Governments in Australia, Canada, and the United States studied peer-reviewed scientific research and also concluded that wind farms to do not cause negative impacts to human health. The Australian National Health and Medical Research Council stated, “There are no direct pathological effects from wind farms and that any potential impact on humans can be minimised [sic] by following existing planning guidelines.” The Ontario Chief Medical Officer of Health in Canada reported, “the scientific evidence available to date does not demonstrate a direct causal link between wind turbine noise and adverse health effects.” And finally, the Massachusetts Department of Environmental Protection concluded, “There is no evidence for a set of health effects, from exposure to wind turbines, that could be characterized as “Wind Turbine Syndrome” and also stated (among other conclusions), “strongest epidemiological study suggests that there is not an association between noise from wind turbines and measures of psychological distress or mental health problems.”
Put simply, governments around the globe have concluded in comprehensive reviews of peer-reviewed research: wind turbines do not cause human health impacts.
Finally, Punch and James cite inexpert “experts” and flawed anecdotal research to claim that wind turbines do cause negative impacts to human health.
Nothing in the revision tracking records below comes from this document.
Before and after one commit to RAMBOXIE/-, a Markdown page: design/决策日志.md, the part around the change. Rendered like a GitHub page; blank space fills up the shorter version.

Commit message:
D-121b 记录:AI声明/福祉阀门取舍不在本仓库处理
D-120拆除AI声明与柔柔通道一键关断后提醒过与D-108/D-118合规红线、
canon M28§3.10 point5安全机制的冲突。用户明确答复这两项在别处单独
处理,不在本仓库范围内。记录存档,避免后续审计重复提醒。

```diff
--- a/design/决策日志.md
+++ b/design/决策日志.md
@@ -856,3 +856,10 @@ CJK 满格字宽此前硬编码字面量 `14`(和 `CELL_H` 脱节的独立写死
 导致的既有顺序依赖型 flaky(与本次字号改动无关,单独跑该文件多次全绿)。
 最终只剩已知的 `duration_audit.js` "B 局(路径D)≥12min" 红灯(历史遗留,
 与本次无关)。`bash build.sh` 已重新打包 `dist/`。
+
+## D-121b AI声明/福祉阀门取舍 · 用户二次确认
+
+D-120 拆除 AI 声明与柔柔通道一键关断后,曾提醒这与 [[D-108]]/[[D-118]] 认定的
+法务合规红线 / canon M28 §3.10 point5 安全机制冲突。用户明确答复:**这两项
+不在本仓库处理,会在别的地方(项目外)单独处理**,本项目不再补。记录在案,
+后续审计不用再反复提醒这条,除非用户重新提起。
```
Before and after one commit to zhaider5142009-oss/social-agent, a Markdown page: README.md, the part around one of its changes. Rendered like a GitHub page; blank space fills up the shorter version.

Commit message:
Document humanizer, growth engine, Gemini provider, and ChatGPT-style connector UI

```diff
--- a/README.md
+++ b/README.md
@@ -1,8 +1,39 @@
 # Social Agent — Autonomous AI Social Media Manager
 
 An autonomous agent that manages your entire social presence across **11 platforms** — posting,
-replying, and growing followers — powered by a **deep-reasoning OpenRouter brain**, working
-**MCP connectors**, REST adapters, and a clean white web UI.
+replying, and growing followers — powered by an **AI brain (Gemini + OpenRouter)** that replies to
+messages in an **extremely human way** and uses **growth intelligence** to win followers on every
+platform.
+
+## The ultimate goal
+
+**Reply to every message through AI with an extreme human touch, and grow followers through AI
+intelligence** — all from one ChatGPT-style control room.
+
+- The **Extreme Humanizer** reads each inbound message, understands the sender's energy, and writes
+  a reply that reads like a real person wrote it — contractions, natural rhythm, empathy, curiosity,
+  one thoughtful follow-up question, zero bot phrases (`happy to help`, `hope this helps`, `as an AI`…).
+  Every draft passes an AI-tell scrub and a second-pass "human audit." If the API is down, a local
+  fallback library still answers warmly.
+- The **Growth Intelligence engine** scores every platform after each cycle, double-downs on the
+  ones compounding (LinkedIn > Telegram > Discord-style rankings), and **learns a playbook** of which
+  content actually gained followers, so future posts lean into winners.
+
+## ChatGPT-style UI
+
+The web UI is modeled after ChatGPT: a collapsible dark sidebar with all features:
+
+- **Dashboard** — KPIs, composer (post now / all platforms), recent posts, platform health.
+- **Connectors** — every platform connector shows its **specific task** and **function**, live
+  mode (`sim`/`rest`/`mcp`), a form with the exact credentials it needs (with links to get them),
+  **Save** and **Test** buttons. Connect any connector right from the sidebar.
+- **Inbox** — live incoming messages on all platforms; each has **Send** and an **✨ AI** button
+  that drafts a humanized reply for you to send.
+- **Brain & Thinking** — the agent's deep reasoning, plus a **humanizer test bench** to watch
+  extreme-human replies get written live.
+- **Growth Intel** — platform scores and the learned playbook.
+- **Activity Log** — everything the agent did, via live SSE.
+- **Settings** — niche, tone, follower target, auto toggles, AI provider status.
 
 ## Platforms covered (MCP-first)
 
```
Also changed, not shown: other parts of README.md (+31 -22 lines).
Over the past several years, anti-wind campaigners without credentials or relevant experience have attempted to serve as expert witnesses in civil suits, Environmental Review Tribunals (ERT) in Canada, and Environmental Resources and Development (ERD) proceedings in Australia.
In total, E&PI has documented that 16 frequently-cited anti-wind campaigners and their testimony were dismissed by courts due to lack of relevant expertise.
Questionable ‘Expert’ Claims
Nina Pierpont self-published a book, coining the phrase “Wind Turbine Syndrome.” Since then, 22 literature reviews on wind turbine health and many point-specific studies on wind turbine noise, vibration, infrasound, and shadow flicker, conducted by public health doctors and scientists, acousticians, epidemiologists, and related specialists considered Pierpont’s book along with other published literature. In every case, they found that her work was lacking in credibility. Recent major reviews have been conducted in Ontario, Massachusetts, Oregon, and Australia with the same results. In a 2013 wind farm hearing in Ontario, her book and testimony was dismissed for lack of expertise in the areas of “brain and ear physiology and pathophysiology, population-level studies in free-living organisms and medical interviewing.”
Dr. Carl Phillips is also presented as an expert witness at wind development planning hearings, but prior to performing anti-wind work he was a fixture in courtrooms related to tobacco health suits. Following his academic career, Phillips then set up his own research foundation and has attempted to counter peer-reviewed research, specifically regarding wind turbines. In a late 2013 court case related to the Bull Creek Wind Project, Phillips was dismissed because he “provided little rationale for his predictions,” “his conclusions were not based upon any particular adverse event reports,” and “the data he looked at was not organized in a systematic way and he did not break down the data to determine a dose-response relationship between wind turbine operation and the symptoms he described.”
Don’t Buy Into the Hype
In conclusion, Punch and James have made unsubstantiated claims and have not provided unbiased evidence from legitimate experts. Meanwhile courts and governments in countries around the world have concluded that wind farms do not harm human health. In courtrooms and in comprehensive, peer-reviewed studies, governments and courts have rejected the claims made by anti-wind campaigners. Punch & James’ recent series, Adverse Health Effects of Industrial Wind Turbines, is unsubstantiated and not supported by credible evidence or scientific research, and their continued efforts to attack wind energy should be properly labeled anti-wind propaganda.